[WHAT TO DO]
Exclude images and print all the records verbatim.

[Web interface edit records]
=== Section Start ===
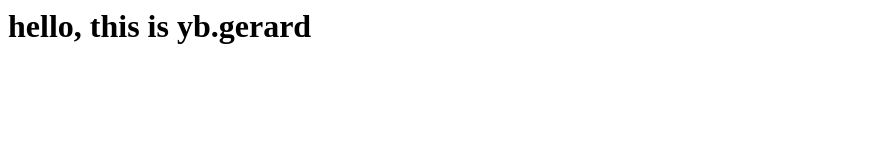
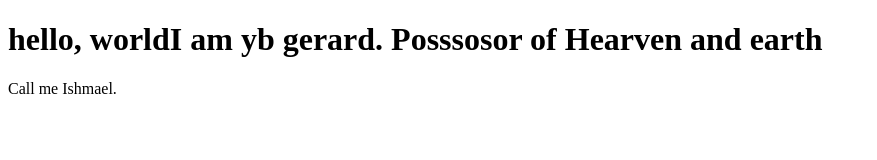
Before and after one commit to ybgerard/plays, a plain HTML site: page index.html in a window 1280 px wide. Shown: the whole page, without its empty margins (0-877 px from the left). Drawn offline with Linux system fonts and the light colour scheme.

Commit message:
Add some nice code

```diff
--- a/index.html
+++ b/index.html
@@ -1 +1,9 @@
-<h1> hello, this is yb.gerard</h1>
+<!DOCTYPE html>
+<html>   <head>
+<title></title>
+   </head>
+   <body>
+     <h1>hello, worldI am yb gerard. Posssosor of Hearven and earth</h1>
+     <p>Call me Ishmael.</p>
+   </body>
+ </html>
```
=== Section End ===
[WRITTEN ANSWER]
Before and after one commit to ybgerard/plays, a plain HTML site: page index.html in a window 1280 px wide. Shown: the whole page, without its empty margins (0-877 px from the left). Drawn offline with Linux system fonts and the light colour scheme.

Commit message:
Add some nice code

```diff
--- a/index.html
+++ b/index.html
@@ -1 +1,9 @@
-<h1> hello, this is yb.gerard</h1>
+<!DOCTYPE html>
+<html>   <head>
+<title></title>
+   </head>
+   <body>
+     <h1>hello, worldI am yb gerard. Posssosor of Hearven and earth</h1>
+     <p>Call me Ishmael.</p>
+   </body>
+ </html>
```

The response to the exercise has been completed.